There are different kinds of pattern matching. In this post we’re going to take a look at a partial classification active pattern that takes an argument and returns a value.
As its name denotes, is a pattern that partially classificates what you match with it. That means that doesn’t try to define all possible options but just one. This is quite convenient when using an active pattern to define a business rule of your domain, because you can split the different cases in different partial active patterns making your code much more readable.
You will identify a partial active pattern because the definition looks something like this:
1 2 let (|WithRemainder|_|) divisor divident = // active pattern code
|You can see between brackets the name of the classification followed by the wilcard name (_), the two of them between||. Just after that you can see the two arguments that the function will take.|
This kind of active pattern has to return an Option value. In our case, we are going to return the remainder, if any. So our active pattern will look like:
1 2 3 let (|WithRemainder|_|) divisor dividend = let remainder = dividend % divisor if remainder <> 0 then Some remainder else None
How we use it? Well, the first time you see this active pattern applied can seem a bit difficult to understand (at least it was for me! :P), but is not that difficult:
1 2 3 match 10 with | WithRemainder 3 r -> printfn "The remainder is %d" r | _ -> printfn "No remainder"
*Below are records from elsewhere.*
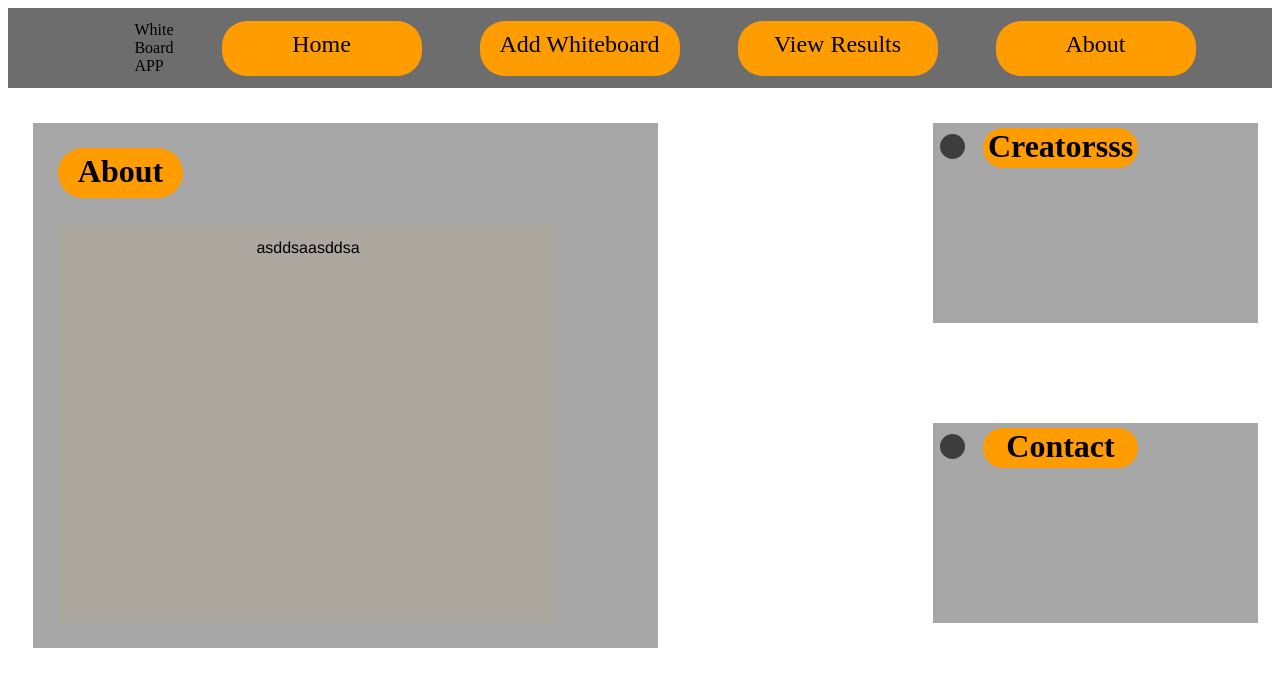
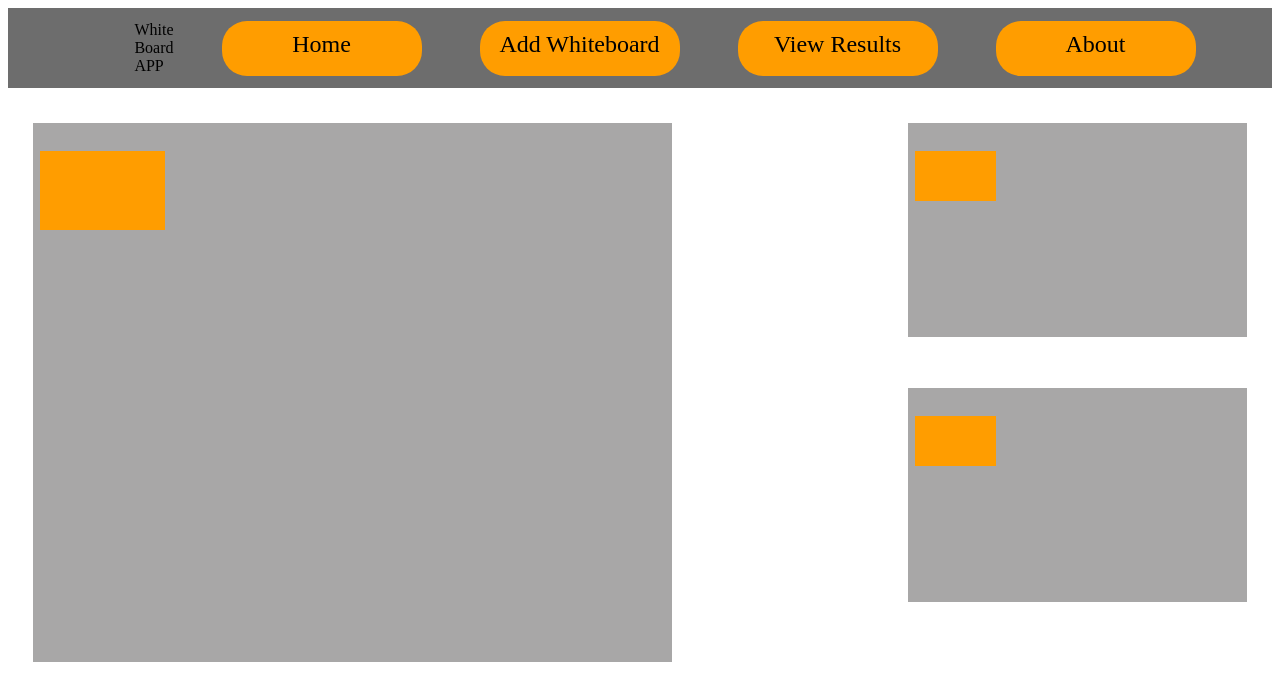
Before and after one commit to koolkat254/WhiteBoardApp, a React (Create React App) app: page /about in a window 1280 px wide. Shown: the top 700 px of the page. Built offline with nearby package versions, Linux system fonts and the light colour scheme.

Commit message:
homepage
homepage

```diff
--- a/package.json
+++ b/package.json
@@ -9,7 +9,7 @@
     "react": "^17.0.2",
     "react-dom": "^17.0.2",
     "react-router-dom": "^6.2.2",
-    "react-scripts": "5.0.0",
+    "react-scripts": "^2.1.3",
     "web-vitals": "^2.1.4"
   },
   "scripts": {
--- a/src/App.js
+++ b/src/App.js
@@ -1,3 +1,4 @@
+import React, { Component }  from 'react';
 import './App.css';
 import { Route, Routes} from 'react-router-dom'
 import HomePage from './pages/HomePage'
--- a/src/components/WhiteboardItem.js
+++ b/src/components/WhiteboardItem.js
@@ -0,0 +1,24 @@
+import React from 'react';
+import classes from './WhiteboardItem.module.css';
+
+const WhiteboardItem = (props) => {
+  return (
+    <div className={classes.container}>
+    <li className={classes.item}>
+        <div className={classes.image}>
+          <img src={props.image} alt={props.title} />
+        </div>
+        <div className={classes.content}>
+          <h3>{props.title}</h3>
+          <address>{props.address}</address>
+          <p>{props.description}</p>
+        </div>
+        <div className={classes.actions}>
+          <button>To Favorites</button>
+        </div>
+  </li>
+  </div>
+  )
+}
+
+export default WhiteboardItem
--- /dev/null
+++ b/src/components/WhiteboardItem.module.css
@@ -0,0 +1,54 @@
+
+.item {
+    margin: 1rem 0;
+    background-color: white;
+    border-radius: 6px;
+    box-shadow: 0 2px 8px rgba(0, 0, 0, 0.2);
+    display: flex;
+    align-items: center;
+    justify-content: center;
+    padding: 20px;
+  }
+
+  .image {
+    width: 100%;
+    height: 20rem;
+    overflow: hidden;
+    border-top-right-radius: 6px;
+    border-top-left-radius: 6px;
+  }
+
+  .image img {
+    width: 100%;
+    object-fit: cover;
+  }
+
+  .content {
+    text-align: center;
+    padding: 1rem;
+  }
+
+  .content h3 {
+    font-size: 1.25rem;
+    color: #2c292b;
+  }
+
+  .actions {
+    padding: 1.5rem;
+    text-align: center;
+  }
+
+  .actions button {
+    font: inherit;
+    cursor: pointer;
+    color: #77002e;
+    border: 1px solid #77002e;
+    background-color: transparent;
+    padding: 0.5rem 1.5rem;
+    border-radius: 4px;
+  }
+
+  .actions button:hover,
+  .actions button:active {
+    background-color: #ffe2ed;
+  }
--- a/src/components/WhiteboardList.js
+++ b/src/components/WhiteboardList.js
@@ -0,0 +1,24 @@
+import React from 'react'
+import WhiteboardItem from './WhiteboardItem';
+import classes from './WhiteboardList.module.css';
+
+const WhiteboardList = (props) => {
+  return (
+    <div className={classes.container}>
+    <ul className={classes.list}>
+    {props.whiteboards.map((whiteboard) => (
+      <WhiteboardItem
+        key={whiteboard.id}
+        id={whiteboard.id}
+        image={whiteboard.image}
+        title={whiteboard.title}
+        address={whiteboard.address}
+        description={whiteboard.description}
+      />
+    ))}
+  </ul>
+  </div>
+  )
+}
+
+export default WhiteboardList
--- /dev/null
+++ b/src/components/WhiteboardList.module.css
@@ -0,0 +1,15 @@
+
+.list {
+    list-style: none;
+    padding: 0;
+    margin: 20px;
+    align-items: center;
+    align-self: center;
+    justify-content: center;
+    background-color:#fff;
+    display:grid;
+    grid-template-columns: 50% 50%;
+    grid-row: auto auto;
+    grid-column-gap: 20px;
+    grid-row-gap: 20px;
+  }
--- a/src/pages/AboutPage.js
+++ b/src/pages/AboutPage.js
@@ -2,23 +2,16 @@ import React from 'react'
 import styles from './AboutPage.module.css';
 const AboutPage = () => {
   return (
-    <div>
-    <div className={styles.box}>
-      <div className={styles.boxtxt}>
-        <h1>About</h1>
+    <div className={styles.container}>
+      <div className={styles.aboutbox}>
+      <h1></h1>
       </div>
-      <div className={styles.prg}>
-        <p className={styles.prgdsg}>asddsaasddsa</p>
+      <div className={styles.creatorsbox}>
+        <h1></h1>
       </div>
-      <div className={styles.creators}>
-      <span class={styles.dot1}></span>
-      <h1>Creatorsss</h1>
+      <div className={styles.contactsbox}>
+        <h1></h1>
       </div>
-      <div className={styles.contact}>
-      <span class={styles.dot2}></span>
-      <h1>Contact</h1>
-      </div>
-    </div>
     </div>
   )
 }
--- a/src/pages/AboutPage.module.css
+++ b/src/pages/AboutPage.module.css
@@ -1,107 +1,84 @@
-.box {
+.conatiner{
+    position: relative;
+    margin: 0%;
+    padding: 0%;
+}
+
+.aboutbox {
     background-color: rgb(168, 167, 167);
     width: 625px;
     height: 525px;
     margin-top: 35px;
     margin-left: 25px;
+    padding: 7px;
+    position: absolute;
 }
 
-.boxtxt{
+.aboutbox h1 {
+
+    width: 20%;
+    height: 15%;
     background-color: #ff9d00;
-    width: 125px;
-    height: 50px;
-    position: absolute;
-    margin-top: 25px;
-    margin-left: 25px;
-    border-radius: 25px;
+    display: block;
+    text-align: center;
 }
 
-.boxtxt h1 {
+.aboutbox p {
 
-    display: block;
     text-align: center;
-    margin: auto;
-    padding-top: 5px;
 }
 
-.prg {
-    background-color: #aca79f;
-    width: 500px;
-    height: 400px;
-    position: absolute;
-    margin-left: 25px;
-    margin-top: 100px;
+.creatorsbox {
 
-}
-
-.prgdsg {
-    text-align: center;
-    text-decoration: none;
-    font-family: 'Franklin Gothic Medium', 'Arial Narrow', Arial, sans-serif;
-}
-
-.creators {
     background-color: rgb(168, 167, 167);
     width: 325px;
     height: 200px;
+    margin-top: 35px;
+    margin-left: 900px;
     position: absolute;
-    margin-left: 900px;
+    padding: 7px;
+
 
 }
+.creatorsbox h1 {
 
-.dot1 {
-    height: 25px;
-  width: 25px;
-  background-color: rgb(61, 61, 61);
-  border-radius: 50%;
-  display: inline-block;
-  margin: auto;
-  margin-top: 11px;
-  margin-left: 7px;
-  position: absolute;
+    width: 25%;
+    height: 25%;
+    background-color: #ff9d00;
+    display: block;
+    text-align: center;
 }
 
-.creators h1 {
-    margin: auto;
-    display: block;
-    text-align: center;
-    margin-top: 5px;
-    background-color: #ff9d00;
-    width: 155px;
-    height: 40px;
-    margin-left: 50px;
-    border-radius: 25px;
-}
 
-.dot2 {
-  height: 25px;
-  width: 25px;
-  background-color: rgb(61, 61, 61);
-  border-radius: 50%;
-  display: inline-block;
-  margin: auto;
-  margin-top: 11px;
-  margin-left: 7px;
-  position: absolute;
-}
 
-.contact {
+.contactsbox {
     background-color: rgb(168, 167, 167);
     width: 325px;
     height: 200px;
     position: absolute;
     margin-left: 900px;
     margin-top: 300px;
+    padding: 7px;
 }
 
-.contact h1 {
-    margin: auto;
+.contactsbox h1 {
+    width: 25%;
+    height: 25%;
+    background-color: #ff9d00;
     display: block;
     text-align: center;
-    margin-top: 5px;
-    background-color: #ff9d00;
-    width: 155px;
-    height: 40px;
-    margin-left: 50px;
-    border-radius: 25px;
 }
+
+@media screen and (max-width: 500px){
+
+    .aboutbox {
+        background-color: rgb(168, 167, 167);
+        width: 625px;
+        height: 100px;
+        margin-top: 35px;
+        margin-left: 25px;
+        padding: 7px;
+        position: absolute;
+    }
+
+}
--- a/src/pages/HomePage.js
+++ b/src/pages/HomePage.js
@@ -1,8 +1,50 @@
 import React from 'react'
+import WhiteboardList from '../components/WhiteboardList';
+
+const DUMMY_DATA = [
+    {
+      id: 'm1',
+      title: 'This is a first meetup',
+      image:
+        'https://upload.wikimedia.org/wikipedia/commons/thumb/d/d3/Stadtbild_M%C3%BCnchen.jpg/2560px-Stadtbild_M%C3%BCnchen.jpg',
+      address: 'Meetupstreet 5, 12345 Meetup City',
+      description:
+        'This is a first, amazing meetup which you definitely should not miss. It will be a lot of fun!',
+    },
+    {
+      id: 'm2',
+      title: 'This is a second meetup',
+      image:
+        'https://upload.wikimedia.org/wikipedia/commons/thumb/d/d3/Stadtbild_M%C3%BCnchen.jpg/2560px-Stadtbild_M%C3%BCnchen.jpg',
+      address: 'Meetupstreet 5, 12345 Meetup City',
+      description:
+        'This is a first, amazing meetup which you definitely should not miss. It will be a lot of fun!',
+    },
+    {
+      id: 'm3',
+      title: 'This is a first meetup',
+      image:
+        'https://upload.wikimedia.org/wikipedia/commons/thumb/d/d3/Stadtbild_M%C3%BCnchen.jpg/2560px-Stadtbild_M%C3%BCnchen.jpg',
+      address: 'Meetupstreet 5, 12345 Meetup City',
+      description:
+        'This is a first, amazing meetup which you definitely should not miss. It will be a lot of fun!',
+    },
+    {
+      id: 'm4',
+      title: 'This is a second meetup',
+      image:
+        'https://upload.wikimedia.org/wikipedia/commons/thumb/d/d3/Stadtbild_M%C3%BCnchen.jpg/2560px-Stadtbild_M%C3%BCnchen.jpg',
+      address: 'Meetupstreet 5, 12345 Meetup City',
+      description:
+        'This is a first, amazing meetup which you definitely should not miss. It will be a lot of fun!',
+    },
+  ];
 
 const HomePage = () => {
   return (
-    <div>HomePage</div>
+    <div>
+      <WhiteboardList whiteboards={DUMMY_DATA}></WhiteboardList>
+    </div>
   )
 }
 
```
Also changed, not shown: 1 other file (tests, documents, lock files or other folders).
The difficult part here is to see that the value in the match sentence is passed as the last argument of the active pattern. For example, in our case 3 is the divisor (first argument), 10 is the dividend (second argument) and r is what the pattern returns inside the Option type, in this case the remainder (is not the Option type, is the value itself). Once you understand that, there will be no secrets for you to create and use this kind of active pattern!